Copy each line below holding "uniqueness".

[Opening DATA PROVIDED section]

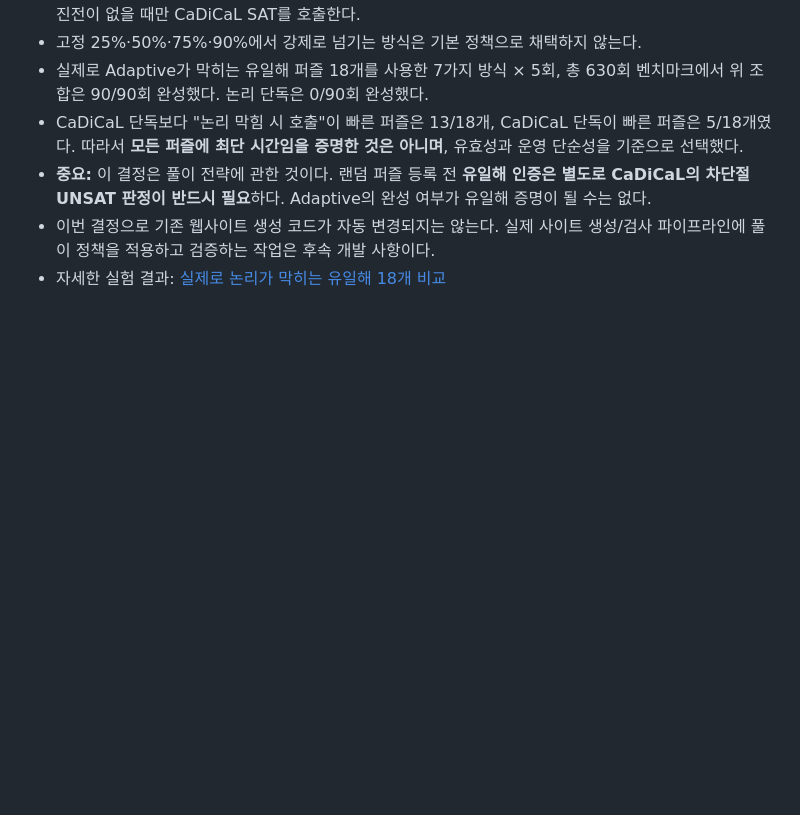
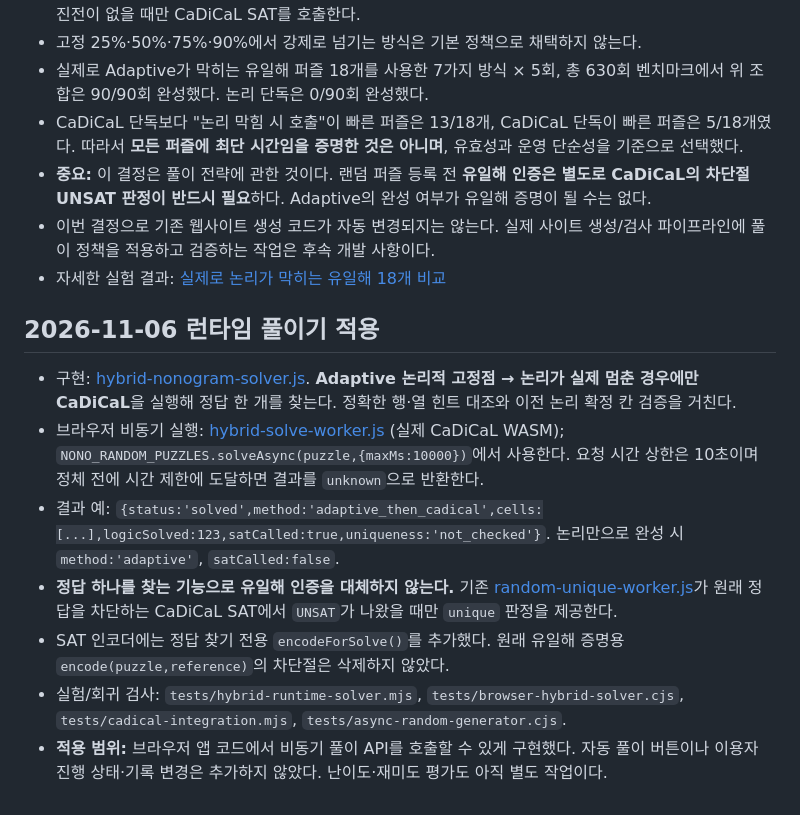
Before and after one commit to ishyun1227/nono-web, a Markdown page: docs/ADAPTIVE_SOLVER.md, the part around the change. Rendered like a GitHub page; blank space fills up the shorter version.

Commit message:
Document hybrid puzzle solving as separate from blocked-reference CaDiCaL uniqueness certification

```diff
--- a/docs/ADAPTIVE_SOLVER.md
+++ b/docs/ADAPTIVE_SOLVER.md
@@ -83,3 +83,13 @@
 - **중요:** 이 결정은 풀이 전략에 관한 것이다. 랜덤 퍼즐 등록 전 **유일해 인증은 별도로 CaDiCaL의 차단절 UNSAT 판정이 반드시 필요**하다. Adaptive의 완성 여부가 유일해 증명이 될 수는 없다.
 - 이번 결정으로 기존 웹사이트 생성 코드가 자동 변경되지는 않는다. 실제 사이트 생성/검사 파이프라인에 풀이 정책을 적용하고 검증하는 작업은 후속 개발 사항이다.
 - 자세한 실험 결과: [실제로 논리가 막히는 유일해 18개 비교](NONOGRAM_ACTUAL_STALL_UNIQUE_RANDOM_COMPARISON_20261106.md)
+
+## 2026-11-06 런타임 풀이기 적용
+
+- 구현: [hybrid-nonogram-solver.js](../hybrid-nonogram-solver.js). **Adaptive 논리적 고정점 → 논리가 실제 멈춘 경우에만 CaDiCaL**을 실행해 정답 한 개를 찾는다. 정확한 행·열 힌트 대조와 이전 논리 확정 칸 검증을 거친다.
+- 브라우저 비동기 실행: [hybrid-solve-worker.js](../hybrid-solve-worker.js) (실제 CaDiCaL WASM); `NONO_RANDOM_PUZZLES.solveAsync(puzzle,{maxMs:10000})`에서 사용한다. 요청 시간 상한은 10초이며 정체 전에 시간 제한에 도달하면 결과를 `unknown`으로 반환한다.
+- 결과 예: `{status:'solved',method:'adaptive_then_cadical',cells:[...],logicSolved:123,satCalled:true,uniqueness:'not_checked'}`. 논리만으로 완성 시 `method:'adaptive'`, `satCalled:false`.
+- **정답 하나를 찾는 기능으로 유일해 인증을 대체하지 않는다.** 기존 [random-unique-worker.js](../random-unique-worker.js)가 원래 정답을 차단하는 CaDiCaL SAT에서 `UNSAT`가 나왔을 때만 `unique` 판정을 제공한다.
+- SAT 인코더에는 정답 찾기 전용 `encodeForSolve()`를 추가했다. 원래 유일해 증명용 `encode(puzzle,reference)`의 차단절은 삭제하지 않았다.
+- 실험/회귀 검사: `tests/hybrid-runtime-solver.mjs`, `tests/browser-hybrid-solver.cjs`, `tests/cadical-integration.mjs`, `tests/async-random-generator.cjs`.
+- **적용 범위:** 브라우저 앱 코드에서 비동기 풀이 API를 호출할 수 있게 구현했다. 자동 풀이 버튼이나 이용자 진행 상태·기록 변경은 추가하지 않았다. 난이도·재미도 평가도 아직 별도 작업이다.
```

[Closing DATA PROVIDED section]

» RESPONSE TO THIS EXERCISE
Document hybrid puzzle solving as separate from blocked-reference CaDiCaL uniqueness certification
+- 결과 예: `{status:'solved',method:'adaptive_then_cadical',cells:[...],logicSolved:123,satCalled:true,uniqueness:'not_checked'}`. 논리만으로 완성 시 `method:'adaptive'`, `satCalled:false`.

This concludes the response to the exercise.